15 Genius Lining-up Strategies to Make Your Life Easier

Because getting kids to line up shouldn’t be rocket science.

15 Genius Lining-up Strategies to Make Your Life Easier

Lining up shouldn’t be a stressful, painful, or lengthy process. Yet, we know it can be a struggle, so we did some digging to find some great lining-up strategies, tested and approved by teachers. Here are some of the best ideas for getting your students to line up quickly and quietly. We have a great video on this topic as well. Take a look: 

[embedyt] https://www.youtube.com/watch?v=hdU88tGY6rI[/embedyt]

1. Put a few kids in charge. 

We love the idea from teacher Ody C. from ourWeAreTeachers HELPLINE group on Facebook. She designates kids to be line leaders each week. She has three leaders total—one for the front of line, one for the middle, and one for back. The students take their job very seriously, and they love helping other students stay on track. 

2. Use a voice levels poster to keep students on track. 

This printable voice levels poster is available for free at WeAreTeachers. It would make a good visual reminder to post near your line-up location. 
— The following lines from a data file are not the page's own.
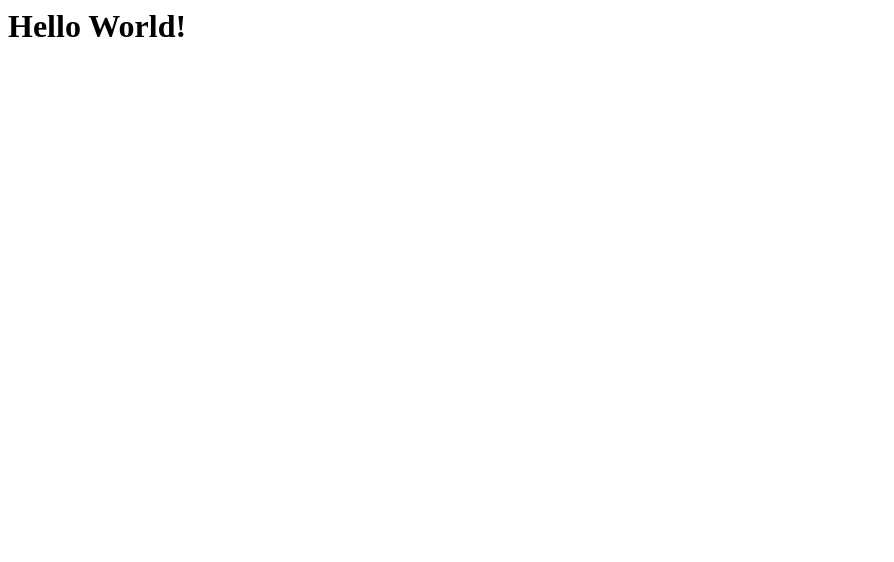
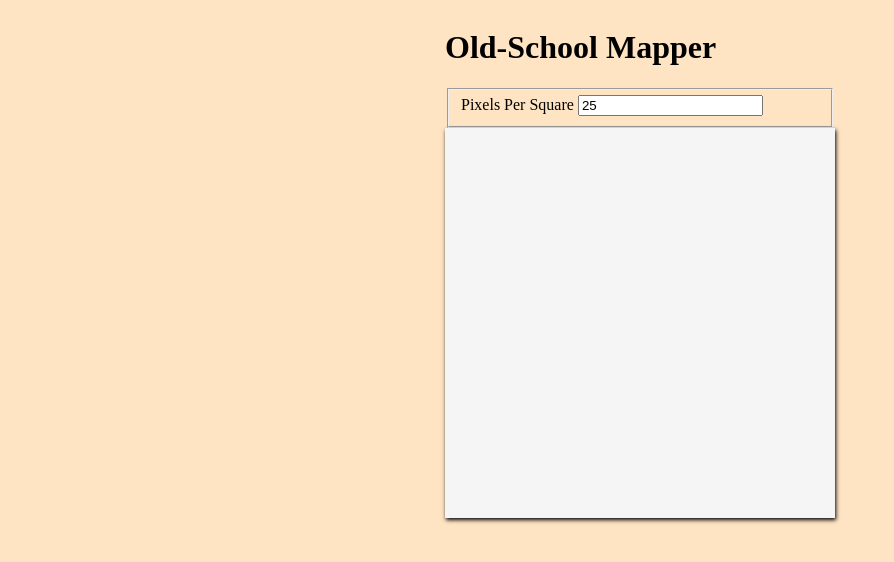
Before and after one commit to Xehlwan/OldSchoolMapper, a plain HTML site: page index.html in a window 1280 px wide. Shown: the whole page, without its empty margins (0-894 px from the left). Drawn offline with nearby package versions, Linux system fonts and the light colour scheme.

Commit message:
Add initial layout

```diff
--- /dev/null
+++ b/css/main.css
@@ -0,0 +1,35 @@
+*,
+*::before,
+*::after {
+    box-sizing: border-box;
+}
+
+body {
+    background-color: bisque;
+}
+
+.center-contents {
+    display: flex;
+    justify-content: center;
+}
+
+.column-contents {
+    display: flex;
+    flex-direction: column;
+}
+
+.left {
+    display: flex;
+    justify-content: left;
+}
+
+p.error {
+    color: red;
+    text-shadow: 2 2 2 black;
+    font-weight: bold;
+}
+
+canvas#map-canvas {
+    background-color: whitesmoke;
+    box-shadow: 1px 2px 4px black;
+}
--- a/index.html
+++ b/index.html
@@ -1 +1,26 @@
-<h1>Hello World!</h1>
+<!DOCTYPE html>
+<html>
+
+<head>
+    <link rel="stylesheet" href="css/main.css" type="text/css" media="all">
+    <script defer src="https://code.jquery.com/jquery-3.6.0.min.js"
+        integrity="sha256-/xUj+3OJU5yExlq6GSYGSHk7tPXikynS7ogEvDej/m4=" crossorigin="anonymous"></script>
+    <script defer src="js/mapper.js"></script>
+</head>
+
+<body class="center-contents">
+    <div class="column-contents">
+        <h1 class="test">Old-School Mapper</h1>
+        <fieldset>
+            <label>Pixels Per Square</label>
+            <input type="number" id="map-grid-resolution" value="25">
+        </fieldset>
+        <canvas id="map-canvas" width="400" height="400">
+            <p class="error">
+                ERROR: JavaScript is disabled, or the browser does not support the "Canvas" element.
+            </p>
+        </canvas>
+    </div>
+</body>
+
+</html>
--- /dev/null
+++ b/js/mapper.js
@@ -0,0 +1,6 @@
+$(document).ready(() => {
+    let doc = $(document);
+    let canv = $("canvas#map-canvas");
+    canv.width(canv.parent().width() - 10);
+    canv.he
+});
```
3. Encourage good behavior through chants. 

This teacher has great line-up chants and posters that she uses to remind her students of good lining-up and hallway behavior. 

4. Make it a friendly competition. 

Here’s another tip from ourWeAreTeachers HELPLINE group. Jaimi turns lining up into a friendly competition among teams. The goal is to be prepared as quickly as possible. For an added incentive, we suggest monitoring in a visual way to help students track their progress. 

5. Mix it up with a different order. 

Sometimes it just helps to mix things up so your students are always on their toes. Create a new order for your students to line up each week. When you introduce the new order, really emphasize the importance of good line behavior. This is a simple strategy, but it can keep your students alert instead of lining up just being a rush to be first. 

6. Assign numbers.

You can either assign numbers directly to students, or you can also call out students’ names as you go. For example, “Brax, please line up on number 10.” 

7. Try a song. 

Try to choose a song that is short and sweet. The goal is to have all students lined up by the end of the song. This will help them stay on task from start to finish. The alphabet song works for Mary, as she mentioned in our HELPLINE group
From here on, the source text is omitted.